Today I got an email from my daughter's current physical therapist letting me know that her first PT (both in home through Early Intervention and, later, in school) passed away last week from breast cancer. I won't name any names because of the wild and wacky world of Google, but this woman was the co-owner of a large pediatric therapy group and worked with hundreds or maybe even thousands of children. When she was our EI PT, my daughter couldn't sit unassisted, couldn't crawl (she rolled), and had no diagnosis. The PT held my hand through the early days. She helped me understand what doctors were saying and what the MRI really meant. She helped me wrap my head around a diagnosis of "mild cerebral palsy" when the words were clanging around in my consciousness but not making any sense.
And she got my daughter to sit. To crawl. To thrive. She gave us hope and strength, and I looked forward to her visits for many, many reasons.

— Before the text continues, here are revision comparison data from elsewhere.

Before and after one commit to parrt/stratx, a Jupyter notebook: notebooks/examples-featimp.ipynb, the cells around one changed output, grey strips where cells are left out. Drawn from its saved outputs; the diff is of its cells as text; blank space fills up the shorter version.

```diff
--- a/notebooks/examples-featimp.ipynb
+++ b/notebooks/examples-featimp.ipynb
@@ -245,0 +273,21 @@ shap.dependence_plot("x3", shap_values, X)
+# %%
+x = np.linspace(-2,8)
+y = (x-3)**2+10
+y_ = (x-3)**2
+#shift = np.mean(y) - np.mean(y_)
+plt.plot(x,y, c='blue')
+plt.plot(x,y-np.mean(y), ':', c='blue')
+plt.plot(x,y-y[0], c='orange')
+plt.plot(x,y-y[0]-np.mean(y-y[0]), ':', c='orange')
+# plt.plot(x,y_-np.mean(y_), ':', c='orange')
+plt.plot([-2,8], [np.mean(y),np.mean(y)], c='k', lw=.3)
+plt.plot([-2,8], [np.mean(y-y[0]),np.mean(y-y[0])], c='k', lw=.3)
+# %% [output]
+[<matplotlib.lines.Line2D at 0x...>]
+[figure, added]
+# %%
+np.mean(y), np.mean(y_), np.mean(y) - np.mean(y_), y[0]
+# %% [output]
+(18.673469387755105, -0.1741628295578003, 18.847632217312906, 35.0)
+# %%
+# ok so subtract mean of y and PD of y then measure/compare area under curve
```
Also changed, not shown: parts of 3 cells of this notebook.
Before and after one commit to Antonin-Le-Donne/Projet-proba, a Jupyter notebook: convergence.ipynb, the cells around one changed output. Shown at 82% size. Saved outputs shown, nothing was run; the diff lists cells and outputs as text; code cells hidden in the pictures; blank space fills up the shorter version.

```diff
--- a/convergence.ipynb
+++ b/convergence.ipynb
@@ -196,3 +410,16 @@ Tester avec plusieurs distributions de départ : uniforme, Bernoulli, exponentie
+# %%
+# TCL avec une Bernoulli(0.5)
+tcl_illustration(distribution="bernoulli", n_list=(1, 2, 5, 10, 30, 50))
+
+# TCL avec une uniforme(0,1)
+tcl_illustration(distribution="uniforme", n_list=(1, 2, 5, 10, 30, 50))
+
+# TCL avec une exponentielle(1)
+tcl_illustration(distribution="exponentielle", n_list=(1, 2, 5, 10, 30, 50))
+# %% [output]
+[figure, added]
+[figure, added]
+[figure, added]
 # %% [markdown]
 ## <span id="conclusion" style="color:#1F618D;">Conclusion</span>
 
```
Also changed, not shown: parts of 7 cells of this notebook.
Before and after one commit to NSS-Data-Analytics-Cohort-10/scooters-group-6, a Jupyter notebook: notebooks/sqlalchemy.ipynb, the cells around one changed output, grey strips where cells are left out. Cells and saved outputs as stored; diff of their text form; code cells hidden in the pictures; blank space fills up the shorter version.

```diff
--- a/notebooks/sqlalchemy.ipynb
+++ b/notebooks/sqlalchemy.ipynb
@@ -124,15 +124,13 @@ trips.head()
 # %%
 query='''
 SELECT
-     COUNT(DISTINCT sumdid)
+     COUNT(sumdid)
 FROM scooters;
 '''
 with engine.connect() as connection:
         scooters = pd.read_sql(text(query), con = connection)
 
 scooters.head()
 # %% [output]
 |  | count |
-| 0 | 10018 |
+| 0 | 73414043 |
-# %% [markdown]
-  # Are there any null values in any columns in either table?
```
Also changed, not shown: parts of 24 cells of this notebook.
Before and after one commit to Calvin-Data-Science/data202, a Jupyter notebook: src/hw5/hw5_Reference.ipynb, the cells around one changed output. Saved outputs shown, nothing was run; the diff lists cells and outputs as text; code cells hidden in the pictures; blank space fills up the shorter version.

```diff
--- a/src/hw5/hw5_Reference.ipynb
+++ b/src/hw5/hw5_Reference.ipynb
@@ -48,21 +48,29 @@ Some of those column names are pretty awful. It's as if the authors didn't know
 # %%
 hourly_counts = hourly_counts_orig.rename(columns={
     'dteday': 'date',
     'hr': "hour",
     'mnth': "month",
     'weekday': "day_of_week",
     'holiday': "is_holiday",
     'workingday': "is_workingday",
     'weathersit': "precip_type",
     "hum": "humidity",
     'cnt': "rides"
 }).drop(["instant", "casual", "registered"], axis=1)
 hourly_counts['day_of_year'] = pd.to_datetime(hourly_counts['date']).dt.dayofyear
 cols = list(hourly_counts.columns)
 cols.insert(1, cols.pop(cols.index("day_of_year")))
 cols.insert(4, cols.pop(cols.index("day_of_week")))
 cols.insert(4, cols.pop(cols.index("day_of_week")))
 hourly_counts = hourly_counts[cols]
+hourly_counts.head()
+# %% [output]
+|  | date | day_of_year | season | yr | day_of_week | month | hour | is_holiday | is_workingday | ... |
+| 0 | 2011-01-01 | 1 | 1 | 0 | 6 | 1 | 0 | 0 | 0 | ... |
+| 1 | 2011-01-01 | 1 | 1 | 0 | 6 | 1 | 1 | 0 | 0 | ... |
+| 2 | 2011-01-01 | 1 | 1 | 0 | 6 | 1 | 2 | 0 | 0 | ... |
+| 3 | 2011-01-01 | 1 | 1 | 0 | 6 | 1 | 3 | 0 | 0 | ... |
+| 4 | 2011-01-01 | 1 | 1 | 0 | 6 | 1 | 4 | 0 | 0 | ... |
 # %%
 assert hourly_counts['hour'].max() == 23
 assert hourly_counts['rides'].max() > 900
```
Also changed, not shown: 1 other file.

When she had to resign from being our PT the first time for health reasons, we said our goodbyes as if they were our last. (And she set us up with another amazing PT who continues to see my kid outside of school to this day.) It turns out they were, but that was two years ago (more?). Imagine our surprise when my daughter started preschool and we found that her therapist in school was this same woman. We were thrilled, but we never managed to connect with her in person. We sent notes, I sent a Christmas card/gift, and we made sure the teachers and aides passed along how happy we were to have her back in our lives.
A few weeks ago she abruptly (at least to us) had to stop seeing kids again. A new PT was hired at the school. We heard rumors of health concerns, we were told of surgery, and the last I'd heard she was doing OK, getting her own therapies, and putting off seeing kids again for a short while. And then this. So while it was not sudden nor unexpected, it totally was at the same time.
Her memorial service is this weekend. My kid is simply a terror at things like that, so I'm not sure if we'll go. I'll make a donation as her family requested and I'll keep her in my heart. I will always tell my kid about her, and we'll always remember her.
Her official obituary.